• WORK REQUEST: Search the entries below for the string "gradientDescentVectorizedReg" and give the number of lines that hold it, nothing else.

• Before and after images:
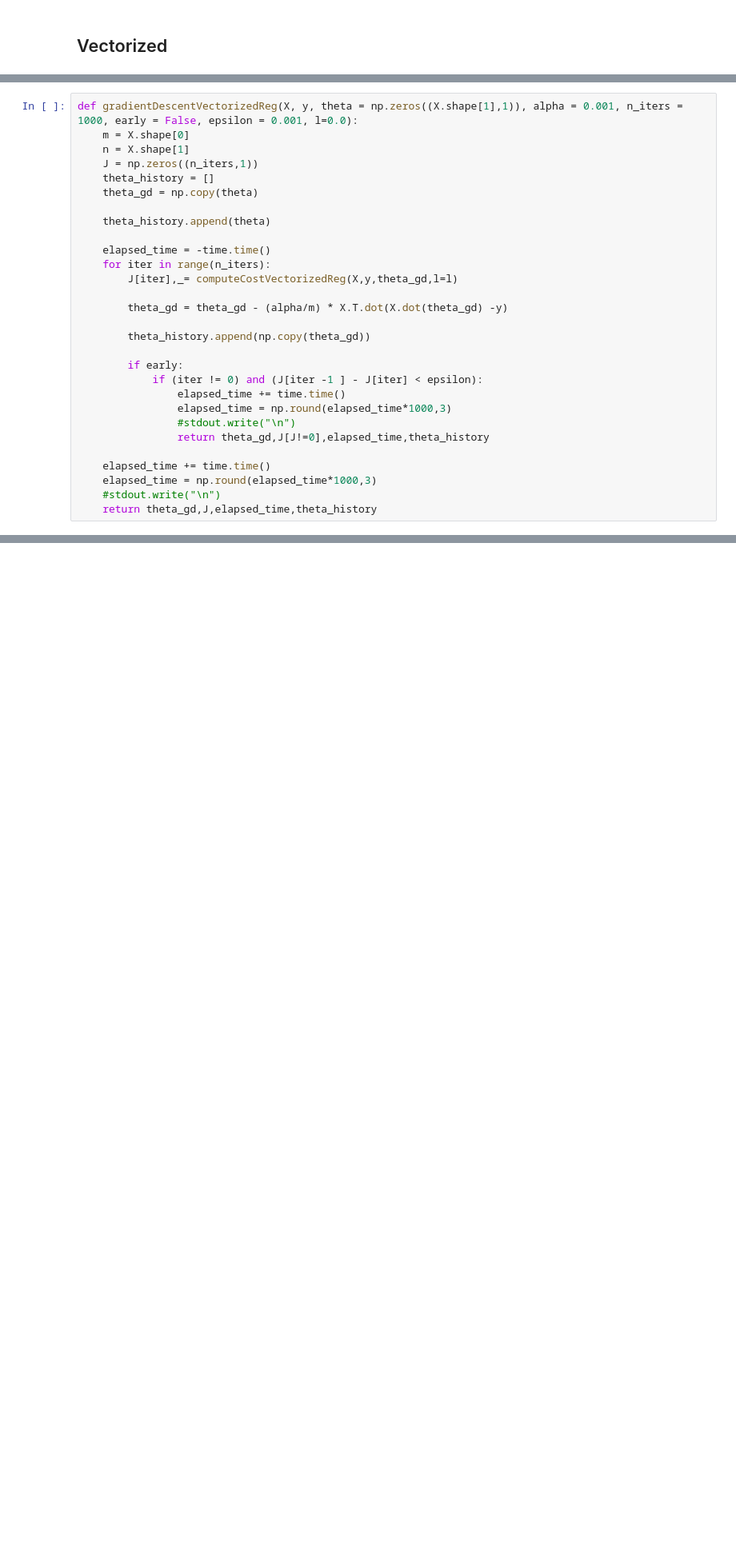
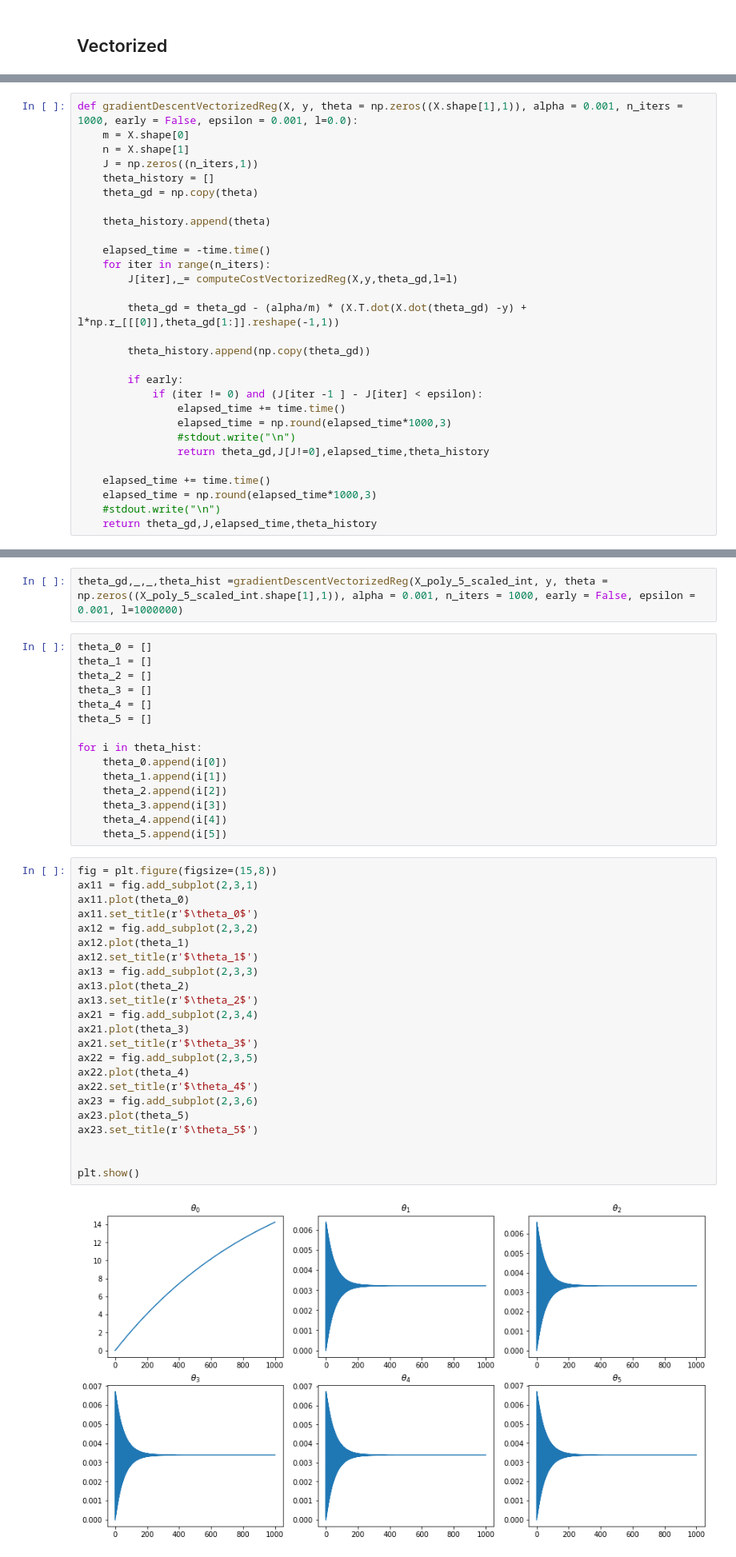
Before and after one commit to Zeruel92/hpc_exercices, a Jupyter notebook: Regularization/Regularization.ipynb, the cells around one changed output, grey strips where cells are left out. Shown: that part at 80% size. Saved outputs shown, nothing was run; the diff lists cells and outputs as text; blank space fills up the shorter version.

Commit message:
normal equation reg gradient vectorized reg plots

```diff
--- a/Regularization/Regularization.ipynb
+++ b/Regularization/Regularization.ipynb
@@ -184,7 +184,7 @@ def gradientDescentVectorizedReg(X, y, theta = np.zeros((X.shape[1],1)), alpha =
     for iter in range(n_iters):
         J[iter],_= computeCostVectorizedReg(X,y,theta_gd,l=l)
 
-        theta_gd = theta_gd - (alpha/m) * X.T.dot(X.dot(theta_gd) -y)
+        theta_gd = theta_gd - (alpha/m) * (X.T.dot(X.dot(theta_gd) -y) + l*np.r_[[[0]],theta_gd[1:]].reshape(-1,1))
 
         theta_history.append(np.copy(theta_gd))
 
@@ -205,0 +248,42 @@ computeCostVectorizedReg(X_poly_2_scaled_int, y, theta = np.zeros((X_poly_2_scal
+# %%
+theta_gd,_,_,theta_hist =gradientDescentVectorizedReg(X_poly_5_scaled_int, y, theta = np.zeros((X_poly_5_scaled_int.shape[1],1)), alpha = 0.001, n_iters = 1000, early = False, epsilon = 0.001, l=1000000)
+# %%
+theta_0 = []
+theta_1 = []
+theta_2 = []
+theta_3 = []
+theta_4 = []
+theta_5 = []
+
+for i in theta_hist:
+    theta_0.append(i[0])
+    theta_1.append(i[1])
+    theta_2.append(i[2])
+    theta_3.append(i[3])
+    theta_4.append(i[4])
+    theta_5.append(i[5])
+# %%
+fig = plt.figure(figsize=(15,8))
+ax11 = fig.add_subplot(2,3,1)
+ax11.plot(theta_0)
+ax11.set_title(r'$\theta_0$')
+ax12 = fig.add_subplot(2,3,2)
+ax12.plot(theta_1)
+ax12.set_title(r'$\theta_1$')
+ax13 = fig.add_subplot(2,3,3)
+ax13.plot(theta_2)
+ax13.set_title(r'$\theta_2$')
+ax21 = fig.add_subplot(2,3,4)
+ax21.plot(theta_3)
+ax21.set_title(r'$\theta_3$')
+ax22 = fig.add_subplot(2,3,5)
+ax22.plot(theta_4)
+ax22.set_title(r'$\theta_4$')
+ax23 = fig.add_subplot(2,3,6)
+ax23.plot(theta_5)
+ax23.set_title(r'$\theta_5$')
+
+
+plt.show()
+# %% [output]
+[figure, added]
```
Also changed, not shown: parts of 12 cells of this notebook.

• WRITTEN SOLUTION: 2